For me as I'm looking for a similar Skintone
In motion.
I had doubts it could be too artificial but
Looking at this image, if it's nailed, as Rob
Described "porcelaine", it really looks pretty
And mysterious.

I will do another Avid tutorial on face retouching
Using only on purpose the avid available tools
And roto within the editor without any compo app.
Got a shot (CU) of an actress that has many lightning
And make-up issues. So the task will be a complete
Recovery of the face, with tracking masks etc...
And this image skintone is exactly what I want
As a final result.  

Great inspiring image. Thanks for posting.

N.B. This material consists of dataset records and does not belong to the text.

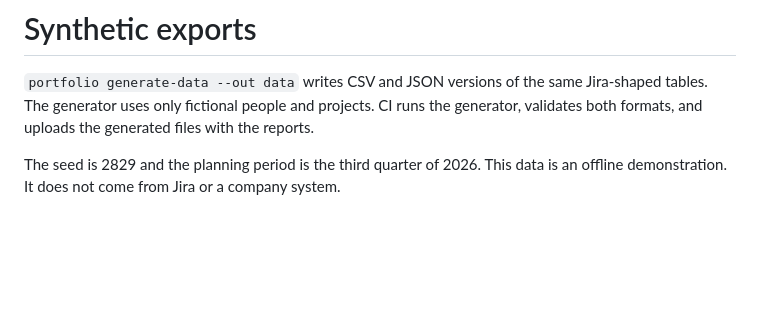
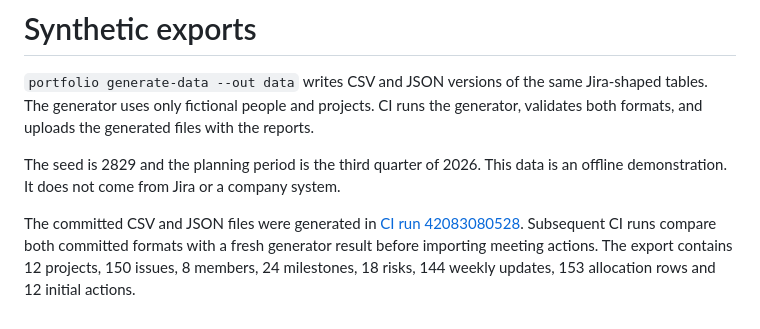
Before and after one commit to hamza2829/project-portfolio-tracker, a Markdown page: data/README.md, the part around the change. GitHub-like rendering; blank space fills up the shorter version.

```diff
--- a/data/README.md
+++ b/data/README.md
@@ -3,3 +3,5 @@
 `portfolio generate-data --out data` writes CSV and JSON versions of the same Jira-shaped tables. The generator uses only fictional people and projects. CI runs the generator, validates both formats, and uploads the generated files with the reports.
 
 The seed is 2829 and the planning period is the third quarter of 2026. This data is an offline demonstration. It does not come from Jira or a company system.
+
+The committed CSV and JSON files were generated in [CI run 42083080528](https://github.com/hamza2829/project-portfolio-tracker/actions/runs/42083080528). Subsequent CI runs compare both committed formats with a fresh generator result before importing meeting actions. The export contains 12 projects, 150 issues, 8 members, 24 milestones, 18 risks, 144 weekly updates, 153 allocation rows and 12 initial actions.
```
Also changed, not shown: README.md (+13 -4 lines), docs/dashboard-mobile.png (added), docs/dashboard.png (added), 3 other files.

As an AP, I never deal with skin tones.  How difficult is it working with skin tones in post?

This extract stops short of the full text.